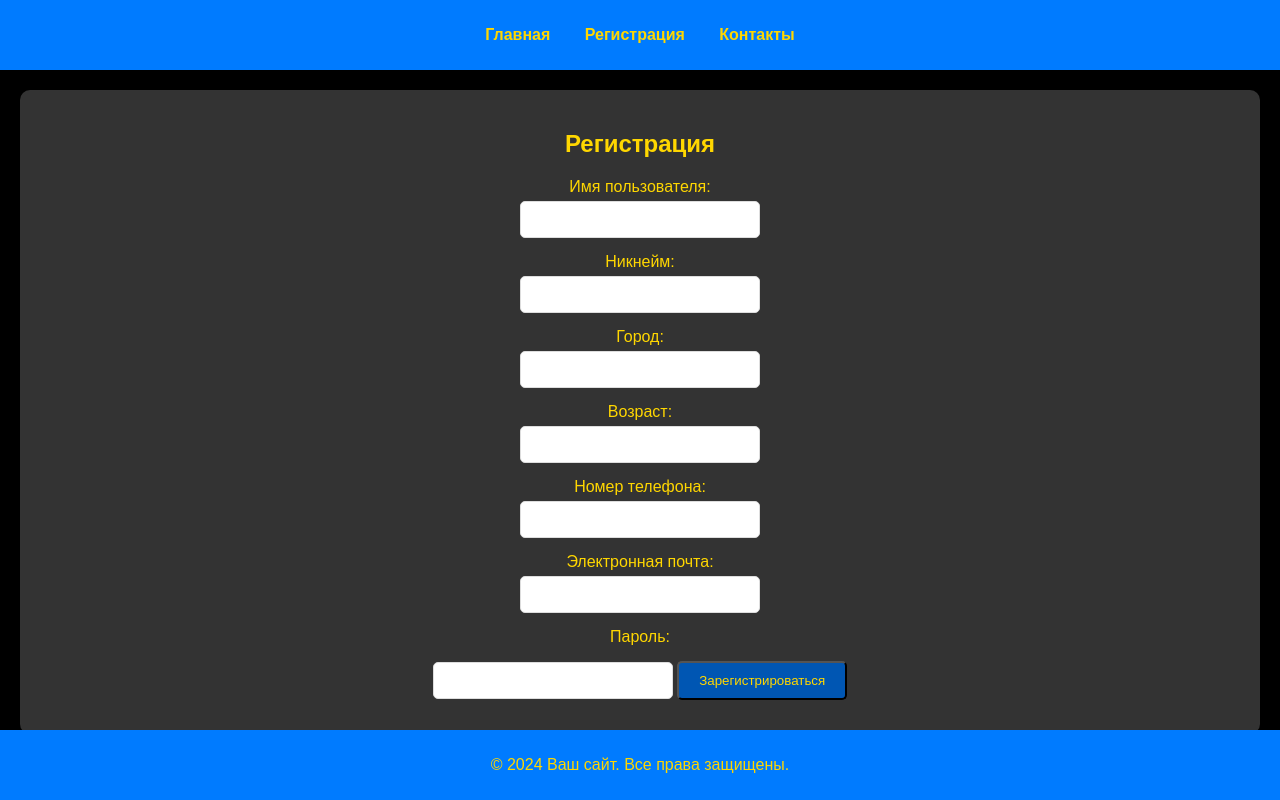
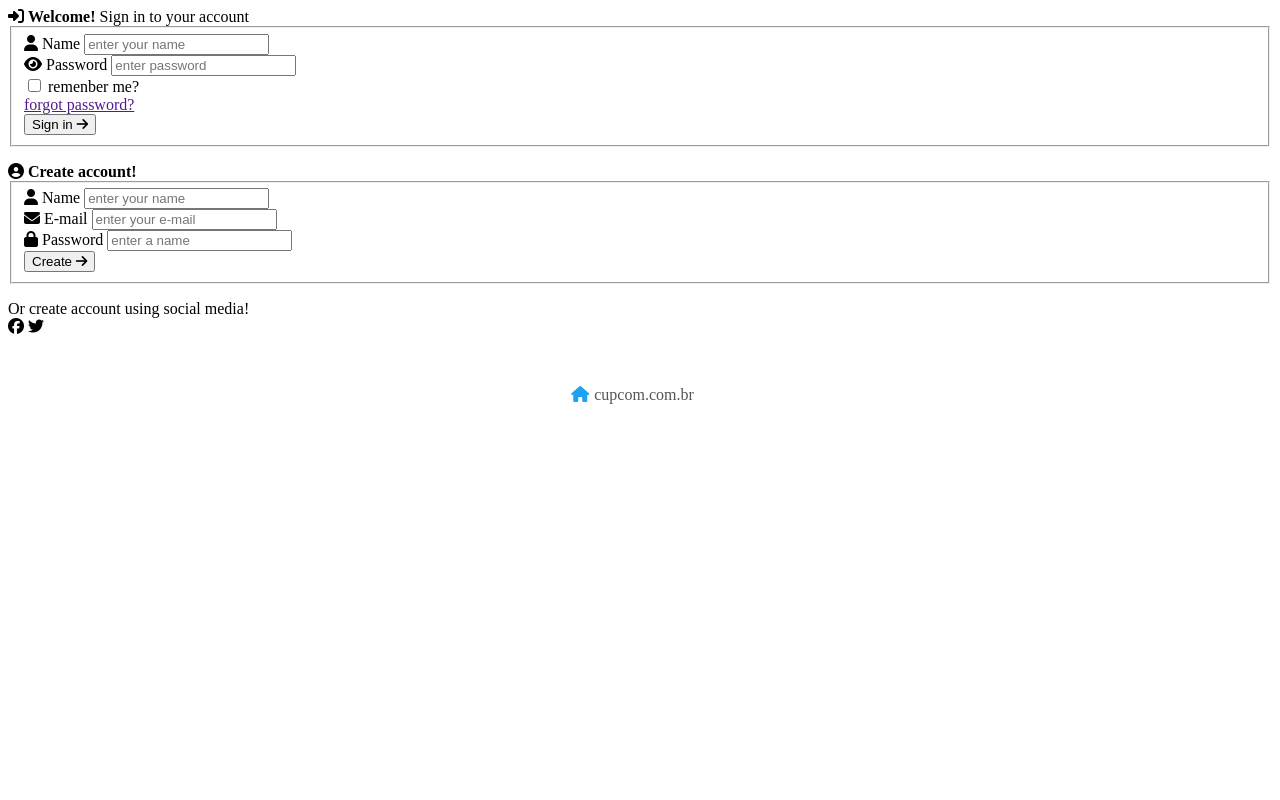
Before and after one commit to GrinevichEvgen/TODO, a Django app: page /account/register/ in a window 1280 px wide. Run offline with Django 4.2, Linux system fonts and the light colour scheme; some libraries are stand-ins or nearby versions.

Commit message:
add account

```diff
--- a/notes/forms.py
+++ b/notes/forms.py
@@ -1,8 +1,6 @@
 import re
 
 from django import forms
-from django.contrib.auth.forms import UserCreationForm
-from django.contrib.auth.models import User
 from django.core.exceptions import ValidationError
 
 
--- a/static/css/styles.css
+++ b/static/css/styles.css
@@ -1,90 +1,72 @@
-body {
-    font-family: 'Arial', sans-serif;
-    background-color: #000; /* Черный фон */
-    color: #ffd700; /* Золотой текст */
-    margin: 0;
-    padding: 0;
+.form-label {
+  color: #555;
+  font-size: 12px;
 }
 
-header {
-    background-color: #007bff;
-    padding: 10px 0;
+.form-password,
+.form-text {
+  border-radius: 2px;
+  border: 0;
+  height: 40px;
+  margin-bottom: 20px;
+  padding: 0 40px 0 10px;
+  width: 100%;
+  transition: 100ms all linear 0s;
+  background-size: 0 2px, 100% 1px;
+  background: #f1f1f1 linear-gradient(109.6deg, rgba(116, 18, 203, 1) 11.2%, rgba(230, 46, 131, 1) 91.2%) no-repeat 50% 100%, 50% 100%;
 }
 
-nav ul {
-    list-style-type: none;
-    padding: 0;
-    text-align: center;
+.form-password:focus,
+.form-text:focus {
+  background-size: 100% 2px, 100% 1px;
+  outline: none;
 }
 
-nav ul li {
-    display: inline;
-    margin: 0 15px;
+.register {
+  transform: scale(1.01);
+  background-image: linear-gradient(109.6deg, rgba(116, 18, 203, 1) 11.2%, rgba(230, 46, 131, 1) 91.2%);
 }
 
-nav ul li a {
-    color: #ffd700; /* Золотой текст */
-    text-decoration: none;
-    font-weight: bold;
+.register .fas,
+.register strong {
+  color: #fff;
 }
 
-main {
-    padding: 20px;
-    text-align: center;
+.register .form .form-label {
+  color: #fff;
 }
 
-.registration-section {
-    background-color: #333; /* Темный фон для секции */
-    padding: 20px;
-    border-radius: 10px;
-    margin-bottom: 20px;
-    position: relative;
+.register .form .form-row .fas {
+  color: #fff; /* Замените на фактическое значение цвета */
 }
 
-label {
-    display: block;
-    margin-bottom: 5px;
-    color: #ffd700; /* Золотой текст */
+.register .form .button-login {
+  margin-top: 20px;
 }
 
-input[type="text"],
-input[type="number"],
-input[type="tel"],
-input[type="email"],
-input[type="password"] {
-    width: 20%;
-    padding: 10px;
-    margin-bottom: 15px;
-    border: 1px solid #ddd;
-    border-radius: 5px;
-    box-sizing: border-box;
+.register .btn-login {
+  background: #fff;
+  color: #555;
 }
 
-.error-messages {
-    color: red;
-    margin-top: 10px;
+.register .btn-login .fas.fa-arrow-right {
+  color: #555;
 }
 
-.btn {
-    padding: 10px 20px;
-    background-color: #007bff;
-    color: #ffd700; /* Золотой текст */
-    text-decoration: none;
-    border-radius: 5px;
-    display: inline-block;
-    margin-top: 10px;
+.register .btn-login:hover {
+  background: #d5d7de;
 }
 
-.btn-primary {
-    background-color: #0056b3;
+.register .create-account {
+  color: #fff;
 }
 
-footer {
-    background-color: #007bff;
-    color: #ffd700; /* Золотой текст */
-    text-align: center;
-    padding: 10px 0;
-    position: fixed;
-    width: 100%;
-    bottom: 0;
+.register .social-media {
+  color: #fff;
+  font-size: 20px;
+  margin-top: 10px;
 }
+
+.register .social-media .fab {
+  margin: 0 3px;
+}
--- a/templates/notes/register.html
+++ b/templates/notes/register.html
@@ -1,65 +1,106 @@
-<!DOCTYPE html>
-<html lang="en">
-<head>
-    <meta charset="UTF-8">
-    <title>Регистрация</title>
-    {% load static %}
-    <link rel="stylesheet" href="{% static 'css/styles.css' %}">
-</head>
-<body>
-    <header>
-        <nav>
-            <ul>
-                <li><a href="{% url 'home' %}">Главная</a></li>
-                <li><a href="{% url 'register' %}">Регистрация</a></li>
-                <li><a href="#">Контакты</a></li>
-            </ul>
-        </nav>
-    </header>
-    <main>
-        <section class="registration-section">
-            <h1>Регистрация</h1>
-            <form method="post">
-                {% csrf_token %}
-                <label for="username">Имя пользователя:</label>
-                <input type="text" id="username" name="username" required>
+<!--
+Front-End Design (pure css)
+Ui Design
+www.cupcom.com.br
+-->
 
-                <label for="nickname">Никнейм:</label>
-                <input type="text" id="nickname" name="nickname" required>
+<link href="https://fonts.googleapis.com/css?family=Rubik&display=swap" rel="stylesheet">
+<script src="https://kit.fontawesome.com/af562a2a63.js" crossorigin="anonymous"></script>
 
-                <label for="city">Город:</label>
-                <input type="text" id="city" name="city" required>
+<main>
+  <section class="container">
+    <!-- login -->
+    <div class="login">
 
-                <label for="age">Возраст:</label>
-                <input type="number" id="age" name="age" required>
+      <i class="fas fa-sign-in-alt"></i>
+      <strong>Welcome!</strong>
+      <span>Sign in to your account</span>
 
-                <label for="phone">Номер телефона:</label>
-                <input type="tel" id="phone" name="phone" required>
+      <form>
+        <fieldset>
+          <div class="form">
+            <div class="form-row">
+              <i class="fas fa-user"></i>
+              <label class="form-label" for="input" >Name</label>
+                <label>
+                    <input type="text" class="form-text" placeholder="enter your name">
+                </label>
+            </div>
+            <div class="form-row">
+              <i class="fas fa-eye"></i>
+              <label class="form-label" for="input">Password</label>
+                <label>
+                    <input type="text" class="form-text" placeholder="enter password">
+                </label>
+            </div>
+            <div class="form-row bottom">
+              <div class="form-check">
+                <input type="checkbox" id="remenber" name="remenber" value="remenber">
+                <label for="remenber">remenber me?</label>
+              </div>
+              <a href="" class="forgot">forgot password?</a>
+            </div>
+            <div class="form-row button-login">
+              <button class="btn btn-login">Sign in <i class="fas fa-arrow-right"></i></button>
+            </div>
+          </div>
+        </fieldset>
+      </form>
+    </div>
 
-                <label for="email">Электронная почта:</label>
-                <input type="email" id="email" name="email" required>
+    <!-- register -->
+    <div class="register">
+      <i class="fas fa-user-circle"></i>
+      <strong>Create account!</strong>
+      <form>
+        <fieldset>
+          <div class="form">
+            <div class="form-row">
+              <i class="fas fa-user"></i>
+              <label class="form-label" for="input" >Name</label>
+                <label>
+                    <input type="text" class="form-text" placeholder="enter your name">
+                </label>
+            </div>
+            <div class="form-row">
+              <i class="fas fa-envelope"></i>
+              <label class="form-label" for="input">E-mail</label>
+                <label>
+                    <input type="text" class="form-text" placeholder="enter your e-mail">
+                </label>
+            </div>
+            <div class="form-row">
+              <i class="fas fa-lock"></i>
+              <label class="form-label" for="input">Password</label>
+                <label>
+                    <input type="text" class="form-text" placeholder="enter a name">
+                </label>
+            </div>
+            <div class="form-row button-login">
+              <button class="btn btn-login">Create <i class="fas fa-arrow-right"></i></button>
+            </div>
+          </div>
+        </fieldset>
+      </form>
 
-                <label for="password">Пароль:</label>
-                <input type="password" id="password" name="password" required>
+      <span class="create-account">Or create account using social media!</span>
 
-                <button type="submit" class="btn btn-primary">Зарегистрироваться</button>
-            </form>
-            {% if form.errors %}
-                <div class="error-messages">
-                    <p>Пожалуйста, исправьте следующие ошибки:</p>
-                    <ul>
-                        {% for field in form %}
-                            {% for error in field.errors %}
-                                <li>{{ error }}</li>
-                            {% endfor %}
-                        {% endfor %}
-                    </ul>
-                </div>
-            {% endif %}
-        </section>
-    </main>
-    <footer>
-        <p>© 2024 Ваш сайт. Все права защищены.</p>
-    </footer>
-</body>
-</html>
+      <div class="social-media">
+        <i class="fab fa-facebook"></i>
+        <i class="fab fa-twitter"></i>
+      </div>
+    </div>
+  </section>
+</main>
+
+   <div style="display: block; text-align: center; margin: 50px auto 0;">
+      <script src="https://apis.google.com/js/platform.js"></script>
+
+<div class="g-ytsubscribe" data-channelid="UCpXTlrDWlpN46PKieJ-FcPw" data-layout="full" data-count="hidden"></div>
+   </div>
+
+<div style="margin: 50px 0; display: flex; align-items: center; justify-content: center; width: 100%">
+
+    <a style="display: block; text-align:  center; color: #555; text-decoration: none; margin-right: 15px; " href="https://www.cupcom.com.br/" target="_blank"><i class="fas fa-home" style="color: #1da1f2; margin-right: 5px;"></i>cupcom.com.br</a>
+
+</div>
```
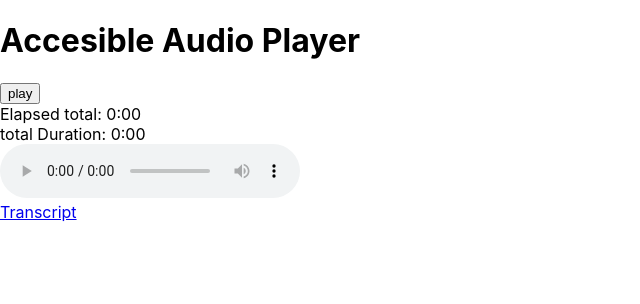
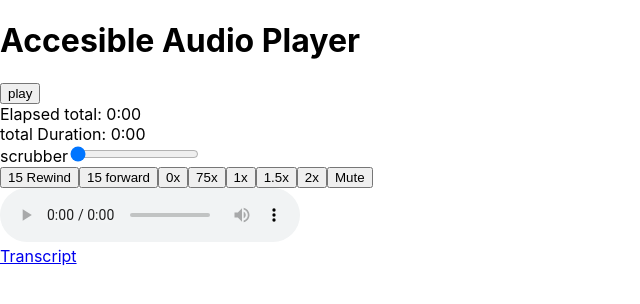
Before and after one commit to myplancash/react-audio-player, a React (Create React App) app: page / in a window 1280 px wide. Shown: the top 304 px of the page, without its empty margins (0-640 px from the left). Built offline with nearby package versions, Linux system fonts and the light colour scheme.

Commit message:
Created a Toggle Button for Muting and Unmuting an Audio Element in React

```diff
--- a/src/components/audio-player.js
+++ b/src/components/audio-player.js
@@ -29,6 +29,7 @@ const AudioPlayer = ({src, transcript}) => {
   // Create an elapse time and total time
   const [duration, setDuration] = useState(0)
   const [mediaTime, setMediaTime] = useState(0)
+  const [isMuted, setIsMuted] = useState(false);
 
   // Create a play button that toggles play and pause
   const togglePlaying = () => {
@@ -50,28 +51,64 @@ const AudioPlayer = ({src, transcript}) => {
     audioRef.current.currentTime = newTime
   }
   const onRewind = () => {
-    const { currentTime } = audioRef.current
-    const newTime = Math.max(currentTime - 15, 0)
+    const { currentTime } = audioRef.current;
+    const newTime = Math.max(currentTime - 15,  0);
     setMediaTime(newTime)
-    audioRef.current.currentTime = newTime
+    audioRef.current.currentTime = newTime;
   }
 
-  const onFastForward = () => {
-    const { currentTime } = audioRef.current
-    const newTime = Math.min(currentTime + 15, duration)
+   const onFastForward = () => {
+    const { currentTime } = audioRef.current;
+    const newTime = Math.min(currentTime + 15,  duration) ;
     setMediaTime(newTime)
-    audioRef.current.currentTime = newTime
+    audioRef.current.currentTime = newTime;
   }
-  const rates = [0.75, 1, 1.5, 2];
 
-  console.log(audioRef);
+  const rates = [0,75, 1, 1.5, 2];
+
+
+  const onRateChange = (rate) => {
+    audioRef.current.playbackRate = rate;
+  }
+
+
+  const onMuted = () => {
+    setIsMuted(!isMuted)
+    audioRef.current.muted = !isMuted
+  }
+
+  const onVolumeChange = () => {
+    if(audioRef.current.muted) {
+      setIsMuted(true)
+    } else if (isMuted) {
+      setIsMuted(false)
+    }
+  }
+
+
+
 
   return (
     <>
     <div className='audio' onClick={togglePlaying}>
       <button>{isPlaying ? 'pause' : 'play'}</button><br/>
       <span className='elapsed'>Elapsed total: {formatTime(mediaTime)}</span><br/>
-      <span className='duration'>total Duration: {formatTime(duration)}</span>
+      <span className='duration'>total Duration: {formatTime(duration)}</span><br/>
+      <label htmlFor="time-scrubber">scrubber</label>
+      <input
+        type="range"
+        id='time-scrubber'
+        value={mediaTime}
+        onChange={onScrubberChange}
+        min={0}
+        max={duration}
+      /> <br/>
+      <button onClick={onRewind}>15 Rewind</button>
+      <button onClick={onFastForward}>15 forward</button>
+      {rates.map((rate) => (
+        <button key={rate} onClick={() => onRateChange(rate)}>{rate}x</button>
+      ))}
+      <button onClick={onMuted}>{isMuted ? 'Unmuted' : 'Mute' }</button>
     </div>
       <audio
         onLoadedMetadata={onLoadedMetadata}
@@ -79,6 +116,7 @@ const AudioPlayer = ({src, transcript}) => {
         onPlay={() => setIsPlaying(true)}
         onPause={() => setIsPlaying(false)}
         ref={audioRef}
+        onVolumeChange={onVolumeChange}
         src={src}
         controls/>
       <div>{transcript}</div>
```
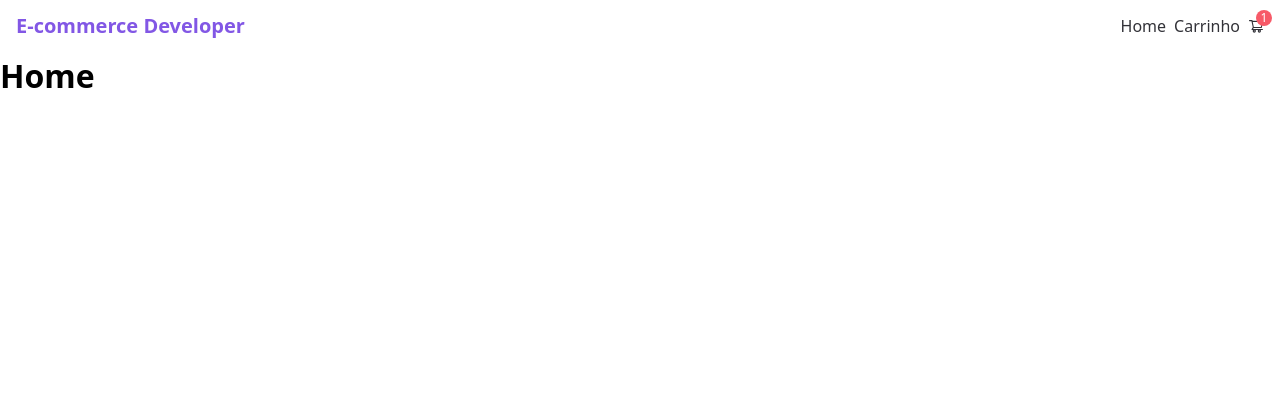
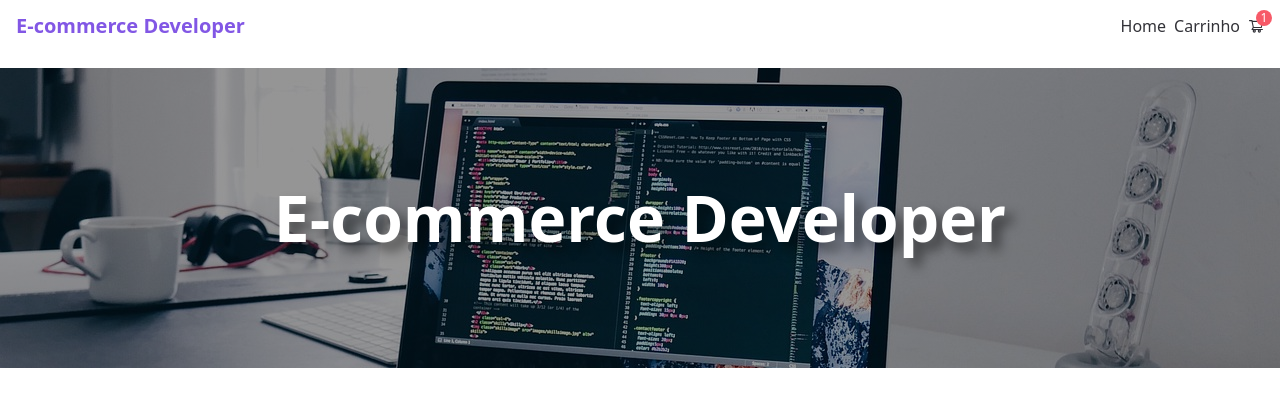
Before and after one commit to mateusmaranhao12/project-ecommerce, a React (Vite) app: page / in a window 1280 px wide. Shown: the top 406 px of the page. Built offline with nearby package versions, Linux system fonts and the light colour scheme.

Commit message:
Implement background image

```diff
--- a/src/pages/Home/home.module.scss
+++ b/src/pages/Home/home.module.scss
@@ -1,3 +1,23 @@
 .container {
+    display: flex;
+    flex-direction: column;
+    gap: 16px;
+}
 
+.banner {
+    display: flex;
+    align-items: center;
+    justify-content: center;
+
+    height: 300px;
+    background-image: linear-gradient(rgba(0, 0, 0, 0.4), rgba(0, 0, 0, 0.4)), url('../../assets/banner.jpg');
+    background-size: cover;
+    background-position: center;
+
+    h1 {
+        font-size: 64px;
+        color: var(--white);
+        text-shadow: 8px 8px 12px rgba(0, 0, 0, 0.5);
+        text-align: center;
+    }
 }
--- a/src/pages/Home/index.tsx
+++ b/src/pages/Home/index.tsx
@@ -5,7 +5,9 @@ function Home() {
     return (
         <div className={style.container}>
             <Header />
-            <h1>Home</h1>
+            <div className={style.banner}>
+        <h1>E-commerce Developer</h1>
+            </div>
         </div>
     )
 }
```
Also changed, not shown: src/assets/banner.jpg (added), src/components/ProductCard/index.tsx (added), src/components/ProductCard/product-card.module.scss (added).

========================================================================

▶ **WHAT TO PRODUCE**:
When a line in the records holds the string "focus", copy that line.

▶ **RESULT FOR THIS TASK**:
+.form-password:focus,
+.form-text:focus {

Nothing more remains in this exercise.